To identify and describe neurons in neostriatal transplants that synthesize acetylcholinesterase (AChE), the present study has utilized the irreversible AChE inhibitor diisopropylfluorophosphate (DFP) combined with AChE histochemistry. Dissociated suspensions of tissue taken from the striatal ridge of embryos at 14 days of gestation were transplanted into the neostriatum of adult rats 5 days after intrastriatal kainic acid lesions. Two types of AChE neurons have been identified in transplants treated with DFP. One type resembled the large intensely reactive AChE neuron that is thought to be a cholinergic interneuron of the normal neostriatum. The other type resembled smaller, less reactive AChE neurons of the neostriatum, as well as medium‐sized, lightly reactive AChE neurons of the globus pallidus. Qualitative observations suggest that these less reactive AChE neurons were more numerous in transplants compared to the normal neostriatum. Both AChE neuronal types were found in segregated clusters throughout the grafts. Transplants processed for AChE histochemistry without DFP treatment contained two types of AChE neuropil. Dark areas of AChE neuropil similar in intensity to the normal neostriatum were found between larger areas of lighter AChE neuropil.
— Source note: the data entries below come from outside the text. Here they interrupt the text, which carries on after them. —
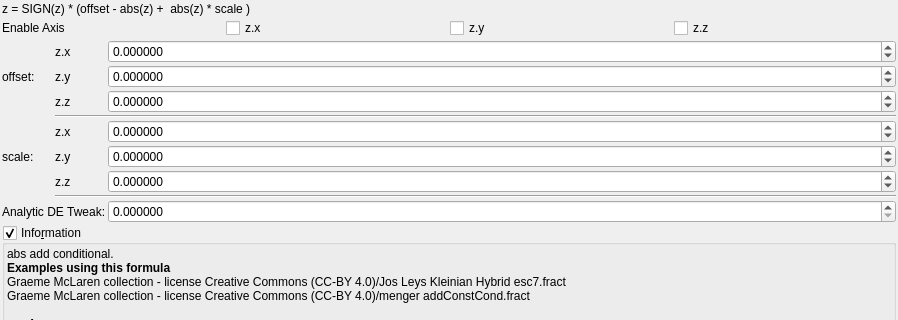
buddhi1980/mandelbulber2, file mandelbulber2/formula/ui/transf_abs_add_conditional.ui: the form before one commit; both pictures show x 0 to 898 and y 0 to 320 of the 898 by 1055 pixel window.
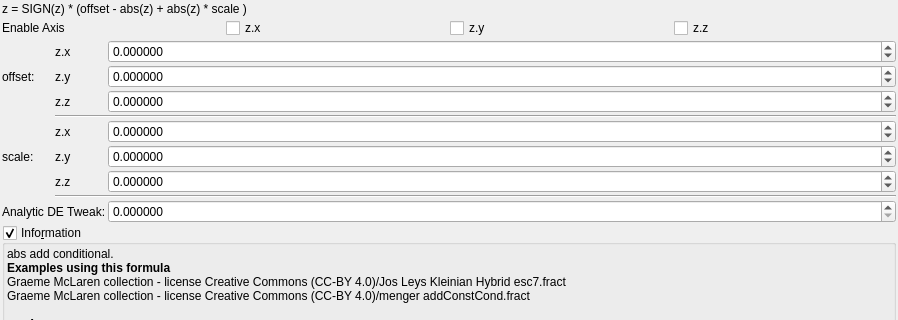
The form after the commit. Custom widgets are drawn as their Qt base class.

Diff of the .ui file:
```diff
--- a/mandelbulber2/formula/ui/transf_abs_add_conditional.ui
+++ b/mandelbulber2/formula/ui/transf_abs_add_conditional.ui
@@ -32,7 +32,7 @@
    <item>
     <widget class="QLabel" name="label_133">
      <property name="text">
-      <string>z = SIGN(z) * (offset - abs(z) +  abs(z) * scale )</string>
+      <string>z = SIGN(z) * (offset - abs(z) + abs(z) * scale )</string>
      </property>
     </widget>
    </item>
```
Left out of the diff: 2 changed lines with no effect on the pictures.
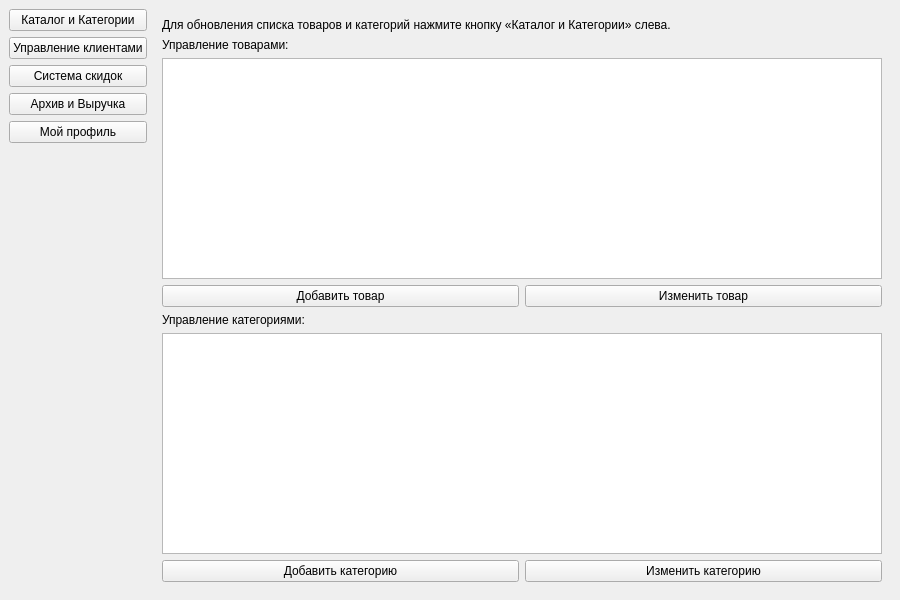
Above: client/adminwindow.ui from alexxxandra031/Online-Shop before the change. Below: the same form after it.
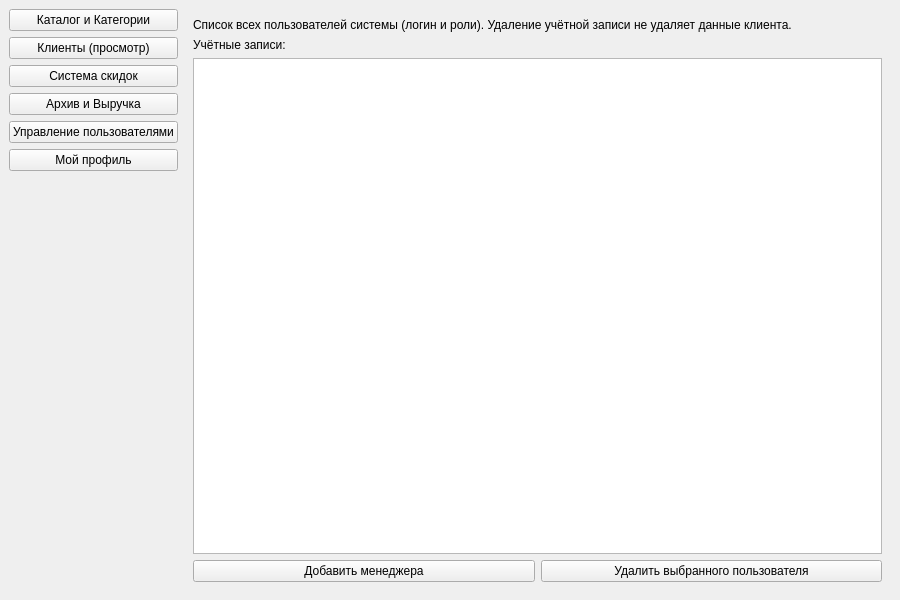
That is the form after the change. The open tabs and pages were chosen to show the change.

Patch:
```diff
--- a/client/adminwindow.ui
+++ b/client/adminwindow.ui
@@ -19,7 +19,7 @@
       </item>
       <item>
        <widget class="QPushButton" name="btnUsersCrud">
-        <property name="text"><string>Управление клиентами</string></property>
+        <property name="text"><string>Клиенты (просмотр)</string></property>
        </widget>
       </item>
       <item>
@@ -32,6 +32,12 @@
         <property name="text"><string>Архив и Выручка</string></property>
        </widget>
       </item>
+      <!-- Новая кнопка для управления пользователями -->
+      <item>
+       <widget class="QPushButton" name="btnUsersMgmt">
+        <property name="text"><string>Управление пользователями</string></property>
+       </widget>
+      </item>
       <item>
        <widget class="QPushButton" name="btnProfile">
         <property name="text"><string>Мой профиль</string></property>
@@ -176,7 +182,42 @@
         </item>
        </layout>
       </widget>
-      <!-- Страница "Мой профиль" (упрощённая) -->
+
+      <!-- НОВАЯ СТРАНИЦА: Управление пользователями (все учётные записи) -->
+      <widget class="QWidget" name="pageUsers">
+       <layout class="QVBoxLayout" name="usersLayout">
+        <item>
+         <widget class="QLabel" name="lblInfoUsersMgmt">
+          <property name="text">
+           <string>Список всех пользователей системы (логин и роли). Удаление учётной записи не удаляет данные клиента.</string>
+          </property>
+          <property name="wordWrap"><bool>true</bool></property>
+         </widget>
+        </item>
+        <item>
+         <widget class="QLabel" name="lblUsersMgmt"><property name="text"><string>Учётные записи:</string></property></widget>
+        </item>
+        <item>
+         <widget class="QTableView" name="tableUsers"/>
+        </item>
+        <item>
+         <layout class="QHBoxLayout" name="usersBtnLayout">
+          <item>
+           <widget class="QPushButton" name="btnAddManager">
+            <property name="text"><string>Добавить менеджера</string></property>
+           </widget>
+          </item>
+          <item>
+           <widget class="QPushButton" name="btnDeleteSelectedUser">
+            <property name="text"><string>Удалить выбранного пользователя</string></property>
+           </widget>
+          </item>
+         </layout>
+        </item>
+       </layout>
+      </widget>
+
+      <!-- Страница "Мой профиль" (без изменений) -->
       <widget class="QWidget" name="pageProfile">
        <layout class="QVBoxLayout" name="profLayout">
         <item>
```
Left out of the diff: 26 changed lines with no effect on the pictures.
These results demonstrate that neostriatal transplants contain AChE neurons and suggest that these neurons contribute to the AChE reactivity within the graft.
- embryonic grafts